• [ACTIVITY]: Pull out each line of the data that includes the word "import".

- Opening Delimiter -

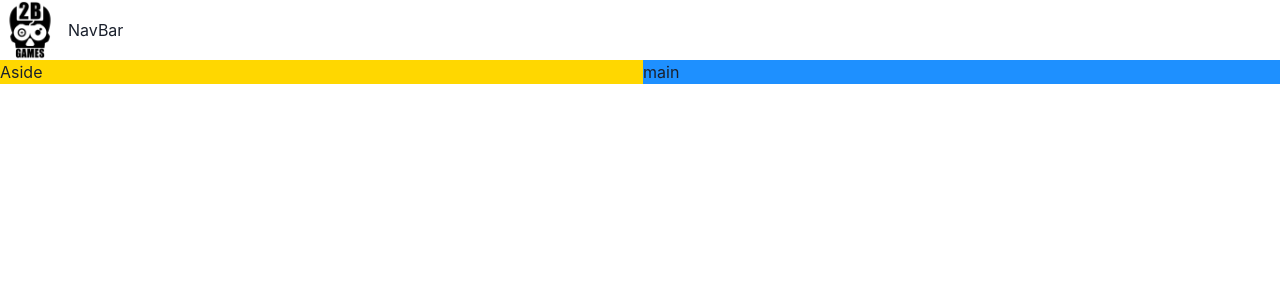
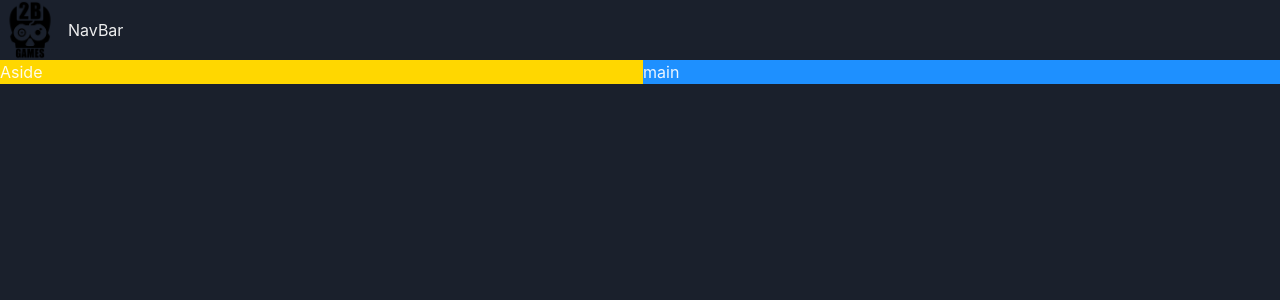
Before and after one commit to EbisaTeb/game-project, a React (Vite) app: page / in a window 1280 px wide. Shown: the top 300 px of the page. Built offline with nearby package versions, Linux system fonts and the light colour scheme.

Commit message:
implement dark mode

```diff
--- /dev/null
+++ b/src/Theme.tsx
@@ -0,0 +1,6 @@
+import { extendTheme } from "@chakra-ui/react";
+const config = {
+  initialColorMode: "dark",
+};
+const theme = extendTheme({ config });
+export default theme;
--- a/src/main.tsx
+++ b/src/main.tsx
@@ -1,12 +1,14 @@
 import React from "react";
 import ReactDOM from "react-dom/client";
-import { ChakraProvider } from "@chakra-ui/react";
+import { ChakraProvider, ColorModeScript } from "@chakra-ui/react";
+import theme from "./THeme.tsx";
 import App from "./App.tsx";
 // import "./index.css";
 
 ReactDOM.createRoot(document.getElementById("root")!).render(
   <React.StrictMode>
-    <ChakraProvider>
+    <ChakraProvider theme={theme}>
+      <ColorModeScript initialColorMode={theme.config.initialColorMode} />
       <App />
     </ChakraProvider>
   </React.StrictMode>
```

- Closing Delimiter -

• [RESPONSE TO THIS TASK]:
+import { extendTheme } from "@chakra-ui/react";
 import React from "react";
 import ReactDOM from "react-dom/client";
-import { ChakraProvider } from "@chakra-ui/react";
+import { ChakraProvider, ColorModeScript } from "@chakra-ui/react";
+import theme from "./THeme.tsx";
 import App from "./App.tsx";
 // import "./index.css";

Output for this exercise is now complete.